On the basis of the records below, report how many lines contain the word "repowiki". Nothing else should be given.

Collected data
_ _ _ _

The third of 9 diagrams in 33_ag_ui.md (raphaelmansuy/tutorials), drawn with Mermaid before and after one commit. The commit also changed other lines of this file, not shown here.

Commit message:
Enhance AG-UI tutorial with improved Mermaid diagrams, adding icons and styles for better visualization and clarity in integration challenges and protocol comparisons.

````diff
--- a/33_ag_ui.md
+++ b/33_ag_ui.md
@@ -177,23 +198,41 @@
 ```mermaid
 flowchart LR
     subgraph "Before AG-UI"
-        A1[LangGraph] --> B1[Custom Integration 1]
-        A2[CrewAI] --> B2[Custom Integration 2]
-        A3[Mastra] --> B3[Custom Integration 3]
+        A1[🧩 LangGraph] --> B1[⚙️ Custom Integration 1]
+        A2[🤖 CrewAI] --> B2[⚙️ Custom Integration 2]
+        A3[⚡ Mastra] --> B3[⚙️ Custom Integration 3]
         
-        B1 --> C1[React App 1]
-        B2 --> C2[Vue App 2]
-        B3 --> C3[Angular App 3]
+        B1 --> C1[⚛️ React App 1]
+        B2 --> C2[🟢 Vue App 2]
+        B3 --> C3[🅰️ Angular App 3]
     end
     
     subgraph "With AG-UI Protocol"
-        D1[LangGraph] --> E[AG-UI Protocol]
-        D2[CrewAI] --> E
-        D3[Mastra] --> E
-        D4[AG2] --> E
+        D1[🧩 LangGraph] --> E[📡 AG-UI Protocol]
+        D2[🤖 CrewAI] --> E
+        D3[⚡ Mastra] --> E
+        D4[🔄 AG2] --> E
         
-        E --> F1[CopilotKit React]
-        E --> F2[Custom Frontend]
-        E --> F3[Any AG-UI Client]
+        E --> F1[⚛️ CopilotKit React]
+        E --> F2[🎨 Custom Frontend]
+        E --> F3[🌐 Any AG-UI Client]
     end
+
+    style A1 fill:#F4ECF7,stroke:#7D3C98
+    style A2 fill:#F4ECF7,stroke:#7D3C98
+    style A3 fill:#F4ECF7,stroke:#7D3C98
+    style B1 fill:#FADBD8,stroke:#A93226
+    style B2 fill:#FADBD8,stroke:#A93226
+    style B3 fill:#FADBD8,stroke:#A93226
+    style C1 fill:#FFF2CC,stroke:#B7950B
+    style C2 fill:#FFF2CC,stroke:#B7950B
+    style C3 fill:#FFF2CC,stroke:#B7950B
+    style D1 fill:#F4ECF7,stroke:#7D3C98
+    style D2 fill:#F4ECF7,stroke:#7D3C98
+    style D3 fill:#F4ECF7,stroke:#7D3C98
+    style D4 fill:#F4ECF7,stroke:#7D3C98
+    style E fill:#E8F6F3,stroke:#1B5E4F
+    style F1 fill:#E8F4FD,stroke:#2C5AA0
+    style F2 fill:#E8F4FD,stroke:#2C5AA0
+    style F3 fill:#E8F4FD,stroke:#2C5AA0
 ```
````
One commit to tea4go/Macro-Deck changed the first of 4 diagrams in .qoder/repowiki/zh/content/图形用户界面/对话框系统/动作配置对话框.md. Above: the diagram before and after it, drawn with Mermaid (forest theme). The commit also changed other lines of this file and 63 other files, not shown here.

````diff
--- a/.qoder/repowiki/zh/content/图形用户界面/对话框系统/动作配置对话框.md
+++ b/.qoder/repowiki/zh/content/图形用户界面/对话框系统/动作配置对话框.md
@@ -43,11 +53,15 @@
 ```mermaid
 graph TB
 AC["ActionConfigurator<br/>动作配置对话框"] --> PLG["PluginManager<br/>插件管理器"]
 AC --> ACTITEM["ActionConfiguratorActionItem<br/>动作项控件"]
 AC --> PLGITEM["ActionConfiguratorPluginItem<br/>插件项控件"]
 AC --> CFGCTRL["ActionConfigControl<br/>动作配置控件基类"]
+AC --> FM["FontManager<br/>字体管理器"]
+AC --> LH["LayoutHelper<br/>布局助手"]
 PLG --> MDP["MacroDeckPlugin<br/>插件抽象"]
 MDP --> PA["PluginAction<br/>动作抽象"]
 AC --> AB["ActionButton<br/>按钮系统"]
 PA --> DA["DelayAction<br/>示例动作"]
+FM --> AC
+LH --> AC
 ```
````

_ _ _ _

## Response to this exercise
3